For over five years, Siouxland Libraries in South Dakota has offered the Tail Waggin’ Tutors program at all of their locations. Children in kindergarten through fifth grade can schedule a free fifteen-minute session where they can read out loud to a therapy dog.
Aldijana Bonander, a library associate at the Downtown Library in Sioux Falls, SD, has been a Tail Waggin’ Tutors coordinator for the past four years. Her dog, Rocky, a German Shepherd and Collie mix, is a therapy dog who participates in the Tail Waggin’ Tutors program. While the program runs year-round, summer is the busiest time.
“In the summertime, a lot of (children) not being in school, obviously, their reading tends to decline. So involving them to read to a dog, it boosts their reading skills,” Aldijana said.
Siouxland Libraries began the Tail Waggin’ Tutors program to combat the summer slide, a term that refers to the decline in children’s literacy skills during summer vacation. Aldijana believes that “having options such as Tail Waggin’ Tutors adds a fun program to help kids read during the summer months.” The goal of the program is to encourage children to read and to help them become confident readers.

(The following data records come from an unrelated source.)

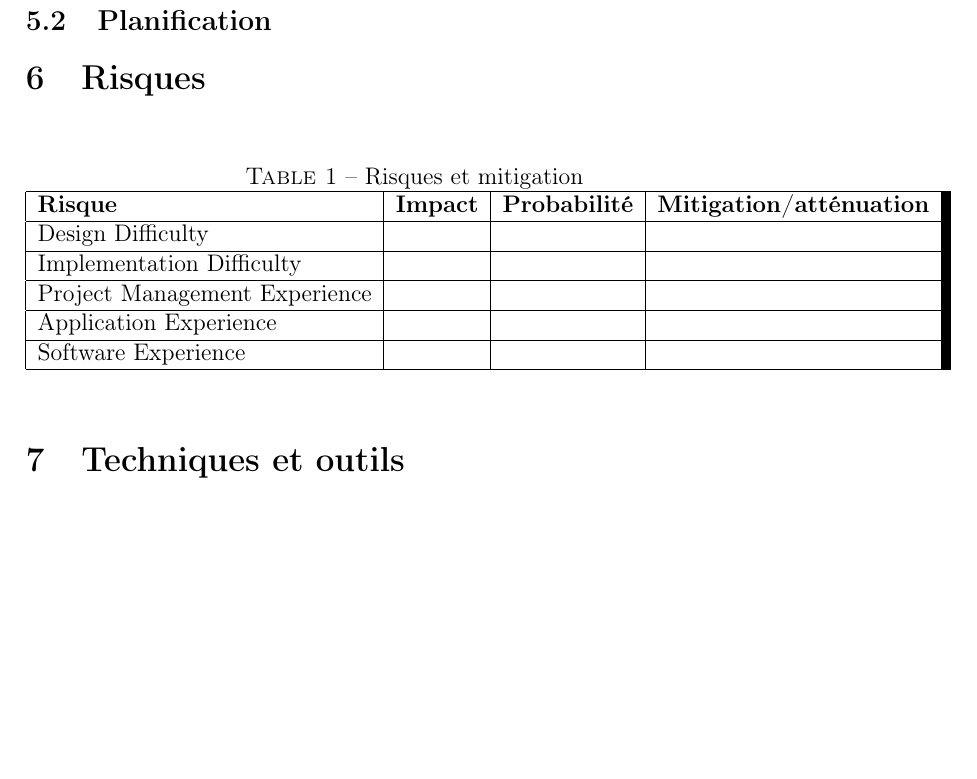
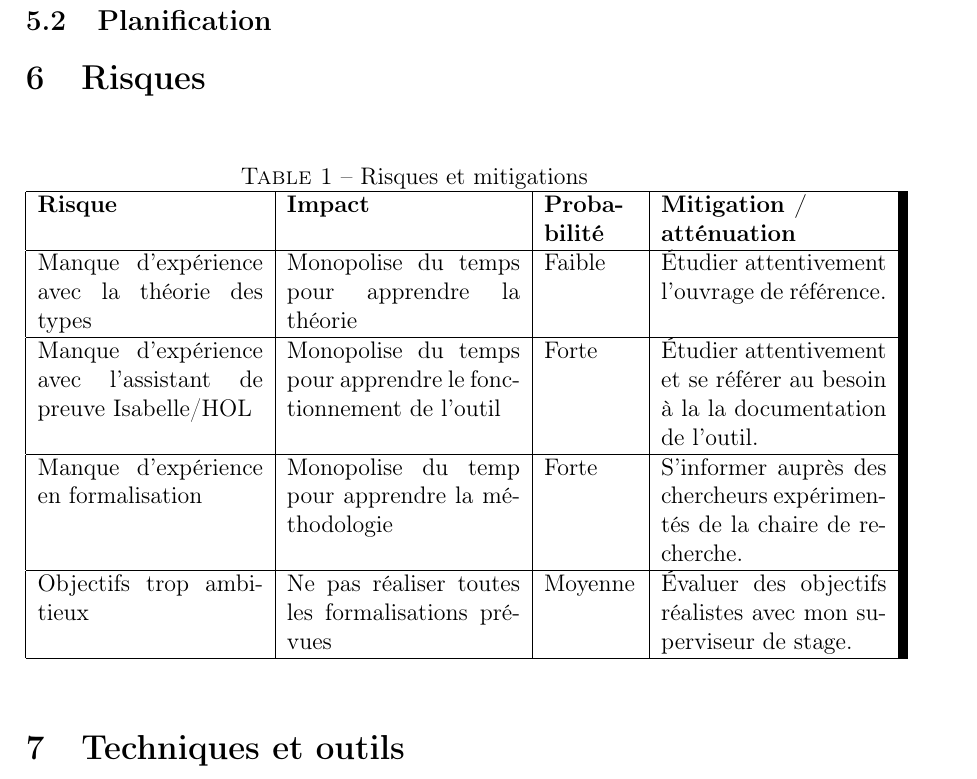
Before and after one commit to authchir/log792-type-systems-formalization, a LaTeX document (proposition_de_projet/proposition_de_projet.tex): part of page 6 of 6 before the commit and part of page 6 of 7 after it, cut so that both start at the same text, the shorter picture padded with empty space. Compiled offline with pdfLaTeX.

Commit message:
Add the 'Project risks' section

```diff
--- a/proposition_de_projet/proposition_de_projet.tex
+++ b/proposition_de_projet/proposition_de_projet.tex
@@ -213,20 +213,33 @@ Confirmer avec monsieur Labbé que cette section n'est pas applicable.
 % majorité des projets.
 
 \begin{table}[h]
-  \caption{Risques et mitigation}
-  \begin{tabular}{|l|l|l|l|}
+  \caption{Risques et mitigations}
+  \begin{tabular}{|p{0.29\textwidth}|p{0.30\textwidth}|p{0.12\textwidth}|p{0.29\textwidth}|}
     \hline
-    {\bf Risque} & {\bf Impact} & {\bf Probabilité} & {\bf Mitigation/atténuation} \\
+    \textbf{Risque} &
+    \textbf{Impact} &
+    \textbf{Proba-bilité} &
+    \textbf{Mitigation / \newline atténuation} \\
     \hline
-    Design Difficulty & & & \\
+    Manque d'expérience avec la théorie des types &
+    Monopolise du temps pour apprendre la théorie &
+    Faible &
+    Étudier attentivement l'ouvrage de référence. \\
     \hline
-    Implementation Difficulty & & & \\
+    Manque d'expérience avec l'assistant de preuve Isabelle/HOL &
+    Monopolise du temps pour apprendre le fonctionnement de l'outil &
+    Forte &
+    Étudier attentivement et se référer au besoin à la la documentation de l'outil. \\
     \hline
-    Project Management Experience & & & \\
+    Manque d'expérience en formalisation &
+    Monopolise du temp pour apprendre la méthodologie &
+    Forte &
+    S'informer auprès des chercheurs expérimentés de la chaire de recherche. \\
     \hline
-    Application Experience & & & \\
-    \hline
-    Software Experience & & & \\
+    Objectifs trop ambitieux &
+    Ne pas réaliser toutes les formalisations prévues &
+    Moyenne &
+    Évaluer des objectifs réalistes avec mon superviseur de stage. \\
     \hline
   \end{tabular}
 \end{table}
```
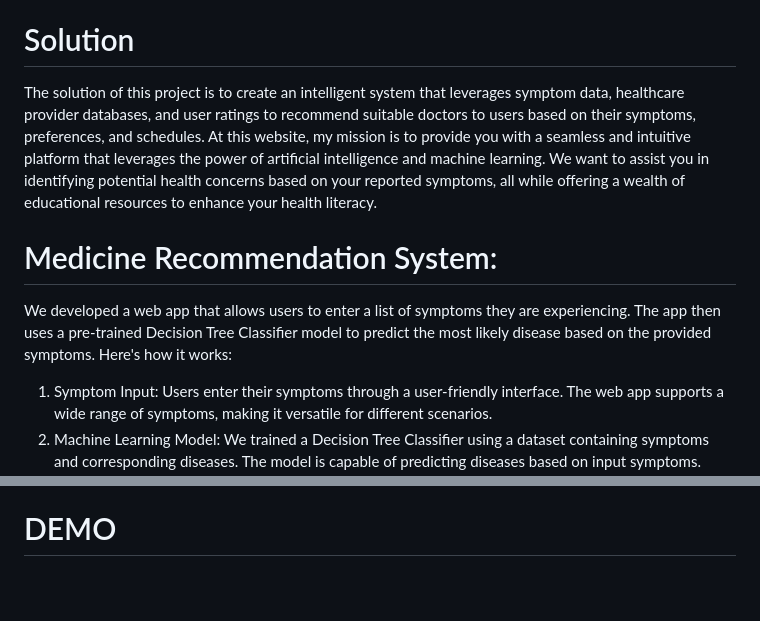
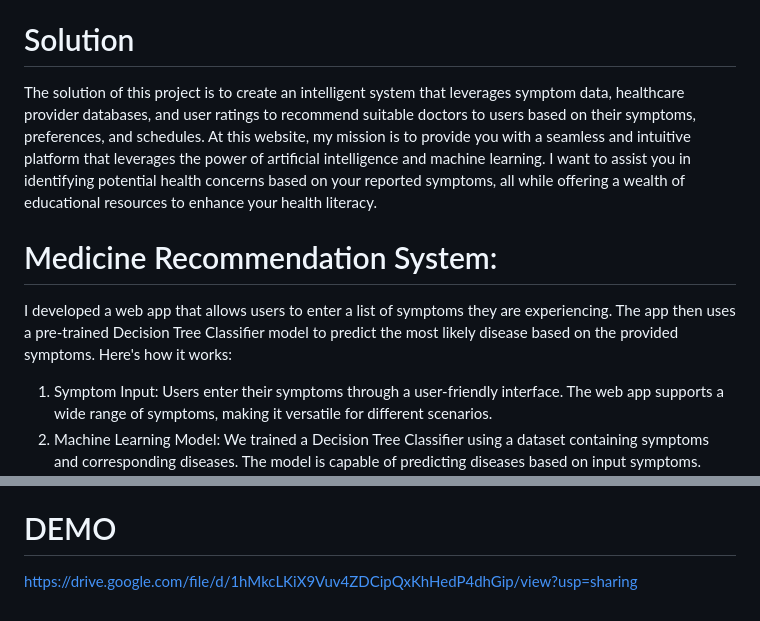
Before and after one commit to H-emani/CareConnect, a Markdown page: README.md, 2 parts joined by grey strips. Drawn GitHub-style; blank space fills up the shorter version.

```diff
--- a/README.md
+++ b/README.md
@@ -6,10 +6,10 @@ This application, built using Python, Jupyter Notebook, and HTML, serves as a us
 In today's fast-paced world, individuals often seek quick and accurate healthcare solutions for their symptoms. However, navigating the vast healthcare landscape to find the right specialist, considering their availability and user satisfaction can be overwhelming. To address this challenge, I aim to develop a Healthcare Recommendation System.
 
 # Solution
-The solution of this project is to create an intelligent system that leverages symptom data, healthcare provider databases, and user ratings to recommend suitable doctors to users based on their symptoms, preferences, and schedules. At this website, my mission is to provide you with a seamless and intuitive platform that leverages the power of artificial intelligence and machine learning. We want to assist you in identifying potential health concerns based on your reported symptoms, all while offering a wealth of educational resources to enhance your health literacy.
+The solution of this project is to create an intelligent system that leverages symptom data, healthcare provider databases, and user ratings to recommend suitable doctors to users based on their symptoms, preferences, and schedules. At this website, my mission is to provide you with a seamless and intuitive platform that leverages the power of artificial intelligence and machine learning. I want to assist you in identifying potential health concerns based on your reported symptoms, all while offering a wealth of educational resources to enhance your health literacy.
 
 # Medicine Recommendation System:
-We developed a web app that allows users to enter a list of symptoms they are experiencing. The app then uses a pre-trained Decision Tree Classifier model to predict the most likely disease based on the provided symptoms. Here's how it works:
+I developed a web app that allows users to enter a list of symptoms they are experiencing. The app then uses a pre-trained Decision Tree Classifier model to predict the most likely disease based on the provided symptoms. Here's how it works:
 
 1. Symptom Input: Users enter their symptoms through a user-friendly interface. The web app supports a wide range of symptoms, making it versatile for different scenarios.
 2. Machine Learning Model: We trained a Decision Tree Classifier using a dataset containing symptoms and corresponding diseases. The model is capable of predicting diseases     based on input symptoms.
@@ -28,3 +28,4 @@ We developed a web app that allows users to enter a list of symptoms they are ex
 Our Symptom-Based Disease Diagnosis Web App brings the power of machine learning and healthcare information to the fingertips of users. It serves as a valuable resource for individuals looking to gain insights into their health conditions quickly and conveniently. By combining technology and healthcare, we aim to make healthcare more accessible and user-centric. In an era where remote healthcare solutions are gaining prominence, this project represents a significant step forward in providing accessible and reliable healthcare information to the masses. I hope that this project will contribute to better health awareness and ultimately improve the well-being of individuals worldwide.
 
 # DEMO
+https://drive.google.com/file/d/1hMkcLKiX9Vuv4ZDCipQxKhHedP4dhGip/view?usp=sharing
```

This past summer, Siouxland Libraries has about 18 Tail Waggin’ Tutors, all of whom are members of Therapy Dogs International. In order to be certified by TDI, dogs need to pass an initial TDI behavior exam. Aldijana said the dogs have to be well-behaved around people of all ages, and they have to react positively to different elements such as wheelchairs, crutches, walkers, loud noises, and distractions. For those volunteers that are interested in becoming Tail Waggin’ Tutors, they are required to attend a separate orientation with TDI to receive further training.
The Tail Waggin’ Tutors program usually takes place in the library’s children’s area or in a conference room, and handlers can choose how often they want to volunteer. Some of the therapy dogs also volunteer at nearby school districts.
“We oftentimes see the kids that are scared of dogs,” Aldijana said. “By the time the fifteen-minute session is over, they are doing great, and they are reading right next to the dog.”
Aldijana knows that reading to a dog can benefit students in a variety of ways. In addition to boosting reading skills, Tail Waggin’ Tutors helps kids improve their self-esteem, speaking skills, and confidence.
“The kids realize that the dogs are not judging them in any shape or form and as long as they are reading to the dog and petting them the doggies are in heaven and the kiddos get to enjoy some doggie company,” Aldijana said.
Her favorite part of the program is “seeing the child reading to the dog open up and get animated while they read.” She also added that some kids are shy about reading aloud, but “reading to a dog makes the shyness go away.”
In addition to Tail Waggin’ Tutors, Siouxland Libraries also hosts a variety of other programs for children, such as sewing club, art adventures, STEM programs, and storytime.
To learn more about Therapy Dogs International, visit www.tdi-dog.org, and contact your local library to find a Tail Waggin’ Tutors program near you.